All words have multiple meanings, but often one stands out above the others as being clearly the most useful. That’s not the case with value, whose most useful meaning is hard to detect.
Look at the ways we use the word value in business:
Price, profitability, and money run through these definitions to varying degrees. But behind them all is one constant: emotional experience. At least for an independent businessperson.
value is the emotional experience something creates and sustains
So while value is subjective and unquantifiable, it is not just a “perception” that our minds hold; it’s the way we felt during some chunk of life lived – including our business life. That’s what matters.
Of course, that emotional experience is often connected to money in some way. But it’s never 1-to-1 equivalent.
After all, money has only existed for 5,000 years. Was there no value prior – was there no price? Last time I checked, the price of God’s favor to Abraham was Isaac, not 50k.
Note that you can also define value as the monetary price you buy/sell at or as the monetary profit it has the potential to create (ie valuation). These money-formulas for value are useful hacks. And sometimes it makes sense to stop at the useful hack meanings, and not dive deeper. But not when it comes to value.
Because if your emotional experience varies wildly, as these money-formulas of value stay the same, are they really accurate?
This is the thing: don’t let people force you to define, discuss, or price your work only as a number.

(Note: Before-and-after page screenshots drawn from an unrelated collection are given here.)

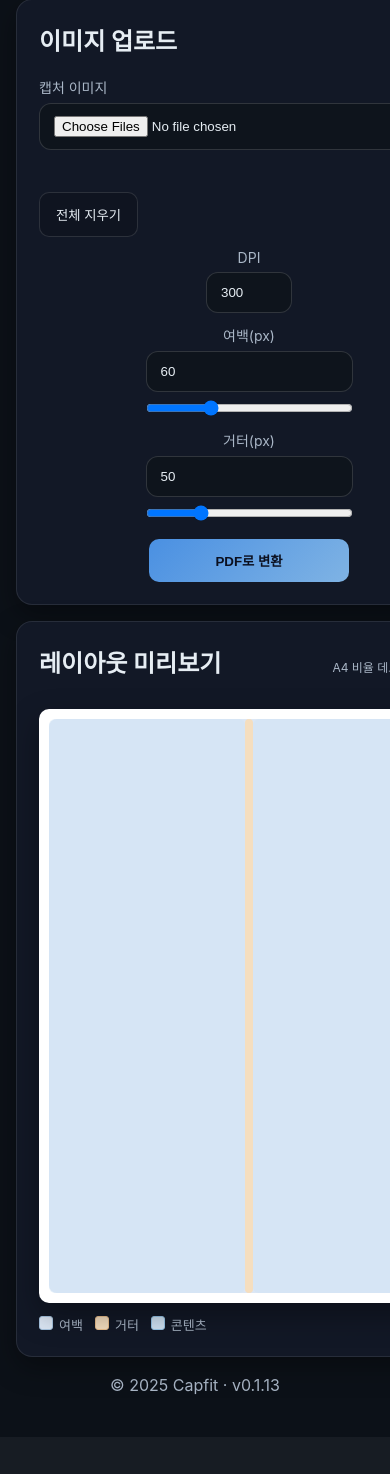
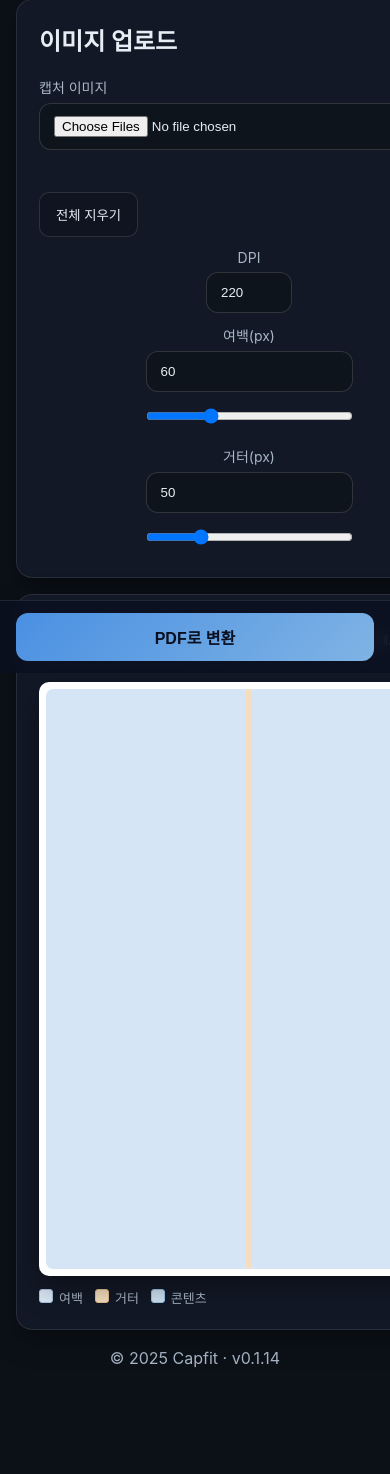
Before and after one commit to aphelion137/capfit, a FastAPI app: page / in a window 390 px wide; the page is wider, and only the part inside the window is pictured. Shown: the part 171-1645 px from the top of that part. Before the commit the page ends 1565 px from the top of that part, so only its background shows below. Run offline with FastAPI, Linux system fonts and the light colour scheme.

Commit message:
feat: 웹 인터페이스 디자인 시스템 구현
사용자 인터페이스 구성:
- 브랜드 아이덴티티 적용 (로고, 컬러 시스템)
- 반응형 레이아웃 구현
- 작업 상태 표시 및 자동 새로고침
- PDF 다운로드 및 새 작업 시작 버튼

스타일링 개선:
- 다크 테마 기반 컬러 스키마
- 모바일 최적화 메타태그 추가
- 카드 기반 레이아웃 시스템
- 일관된 타이포그래피 적용

```diff
--- a/capfit/__init__.py
+++ b/capfit/__init__.py
@@ -2,4 +2,4 @@ __all__ = [
     "splitter",
     "pdf_builder",
 ]
-__version__ = "0.1.13"
+__version__ = "0.1.14"
--- a/capfit/cli.py
+++ b/capfit/cli.py
@@ -22,7 +22,7 @@ def run(
     pdf_path: str = typer.Option("", help="PDF 저장 경로(미지정 시 out/<입력이름>.pdf)"),
     margin: int = typer.Option(60, help="PDF 페이지 여백(px)"),
     gutter: int = typer.Option(50, help="2단 사이 간격(px) - two_columns 모드에서만 사용"),
-    dpi: int = typer.Option(300, help="PDF 메타 DPI 및 페이지 픽셀 계산 기준"),
+    dpi: int = typer.Option(220, help="PDF 메타 DPI 및 페이지 픽셀 계산 기준(최대 220)"),
     page_width: int = typer.Option(0, help="PDF 페이지 가로(px). 0이면 A4 세로(DPI 기준)"),
     page_height: int = typer.Option(0, help="PDF 페이지 세로(px). 0이면 A4 세로(DPI 기준)"),
     optimize_slices: bool = typer.Option(True, help="PDF 2단에 맞춰 분할 폭/높이 자동 최적화"),
@@ -32,6 +32,8 @@ def run(
     # 분할 폭/높이를 페이지 레이아웃에 맞춰 최적화
     eff_column_width = column_width
     eff_column_height = column_height
+    # DPI 상한 적용
+    dpi = min(int(dpi), 220)
     if make_pdf and pdf_mode == "two_columns" and optimize_slices:
         _, _, col_w, usable_h = compute_two_column_layout(
             dpi=dpi,
--- a/capfit/web/server.py
+++ b/capfit/web/server.py
@@ -2,7 +2,7 @@ from __future__ import annotations
 import os
 import uuid
 from pathlib import Path
-from fastapi import FastAPI, Request, UploadFile, File, Form
+from fastapi import FastAPI, Request, UploadFile, File, Form, BackgroundTasks
 import shutil
 from typing import List
 from fastapi.responses import HTMLResponse, FileResponse, RedirectResponse
@@ -44,8 +44,9 @@ async def index(request: Request):
 @app.post("/upload")
 async def upload(
     request: Request,
+    background_tasks: BackgroundTasks,
     files: List[UploadFile] = File(...),
-    dpi: int = Form(300),
+    dpi: int = Form(220),
     margin: int = Form(60),
     gutter: int = Form(50),
 ):
@@ -67,30 +68,37 @@ async def upload(
             shutil.copyfileobj(up.file, f, length=1024 * 1024)
         saved_paths.append(str(input_i))
 
-    # 업로드 후 즉시 변환까지 동기 처리 → 결과 페이지로 리다이렉트(가장 단순/신뢰 경로)
+    # DPI 상한 220 적용
+    safe_dpi = max(1, min(int(dpi), 220))
+
+    # 업로드 직후 비동기 변환 예약 → 즉시 결과 페이지로 리다이렉트
     output_path = job_dir / "output.pdf"
-    if len(saved_paths) == 1:
-        build_pdf_two_columns_from_source(
-            saved_paths[0],
-            str(output_path),
-            margin=margin,
-            gutter=gutter,
-            dpi=dpi,
-            page_width=None,
-            page_height=None,
-            fast=False,
-        )
-    else:
-        build_pdf_two_columns_from_sources(
-            saved_paths,
-            str(output_path),
-            margin=margin,
-            gutter=gutter,
-            dpi=dpi,
-            page_width=None,
-            page_height=None,
-            fast=False,
-        )
+
+    def _convert(paths: List[str]) -> None:
+        if len(paths) == 1:
+            build_pdf_two_columns_from_source(
+                paths[0],
+                str(output_path),
+                margin=margin,
+                gutter=gutter,
+                dpi=safe_dpi,
+                page_width=None,
+                page_height=None,
+                fast=False,
+            )
+        else:
+            build_pdf_two_columns_from_sources(
+                paths,
+                str(output_path),
+                margin=margin,
+                gutter=gutter,
+                dpi=safe_dpi,
+                page_width=None,
+                page_height=None,
+                fast=False,
+            )
+
+    background_tasks.add_task(_convert, saved_paths)
 
     return RedirectResponse(url=f"/result/{job_id}", status_code=303)
 
--- a/capfit/web/static/style.css
+++ b/capfit/web/static/style.css
@@ -33,6 +33,9 @@ html, body { margin: 0; padding: 0; background: var(--bg); color: var(--text); f
 .field label { color: var(--muted); font-size: 14px; }
 .field input[type="file"], .field input[type="number"] { padding: 12px 14px; background: #0e141c; color: var(--text); border: 1px solid rgba(255,255,255,0.14); border-radius: 12px; }
 .field input[type="range"] { width: 100%; }
+@media (max-width: 720px) {
+  .field input[type="range"] { height: 32px; }
+}
 .field.checkbox { justify-content: end; }
 .field.checkbox label { display: flex; align-items: center; gap: 8px; }
 
@@ -75,13 +78,15 @@ html, body { margin: 0; padding: 0; background: var(--bg); color: var(--text); f
 @media (max-width: 720px) {
   .grid { grid-template-columns: 1fr 1fr; }
   .grid-2 { grid-template-columns: 1fr; }
-  .container { padding-bottom: 24px; }
+  .container { padding-bottom: 88px; }
   /* Controls stacked and centered */
   .controls-grid { grid-template-columns: 1fr; }
   .controls-grid .field { max-width: 420px; margin: 0 auto; align-items: center; }
   .controls-grid .field label { text-align: center; width: 100%; }
   .controls-grid input[type="number"],
   .controls-grid input[type="range"] { width: 100%; }
+  /* Hide inline actions on mobile; use bottom CTA */
+  .actions { display: none; }
 }
 
 /* Preview */
@@ -100,4 +105,7 @@ html, body { margin: 0; padding: 0; background: var(--bg); color: var(--text); f
 .legend .swatch.gutter { background: var(--gutter); border: 1px solid #e9be8c; }
 .legend .swatch.content { background: var(--content); border: 1px solid #96c4e6; }
 
-/* Mobile bottom CTA removed */
+/* Mobile bottom CTA */
+.mobile-cta { display: none; position: fixed; left: 0; right: 0; bottom: 0; backdrop-filter: blur(8px); background: rgba(11,16,32,0.78); border-top: 1px solid var(--border); padding: 12px 16px; z-index: 100; }
+.mobile-cta .btn { width: 100%; height: 48px; font-size: 16px; border-radius: 12px; }
+@media (max-width: 720px) { .mobile-cta { display: block; } }
--- a/capfit/web/templates/index.html
+++ b/capfit/web/templates/index.html
@@ -32,7 +32,7 @@
             <div class="grid controls-grid">
               <div class="field">
                 <label for="dpi">DPI</label>
-                <input id="dpi" name="dpi" type="number" value="300" min="100" max="600" />
+                <input id="dpi" name="dpi" type="number" value="220" min="72" max="220" />
               </div>
               <div class="field">
                 <label for="margin">여백(px)</label>
@@ -76,6 +76,9 @@
 
       <footer class="footer">© 2025 Capfit · v{{ version }}</footer>
     </main>
+    <div class="mobile-cta">
+      <button class="btn primary" type="submit" form="upload-form">PDF로 변환</button>
+    </div>
 
     <script src="/static/app.js"></script>
   </body>
--- a/pyproject.toml
+++ b/pyproject.toml
@@ -1,6 +1,6 @@
 [project]
 name = "capfit"
-version = "0.1.13"
+version = "0.1.14"
 description = "Split long chat screenshots into column-sized chunks and build 2-column PDFs."
 readme = "README.md"
 requires-python = ">=3.10"
```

Insist on holistic value and if you’re not getting it, sell something else, find a better customer, or create a more valuable conversation.
And have a great week ahead,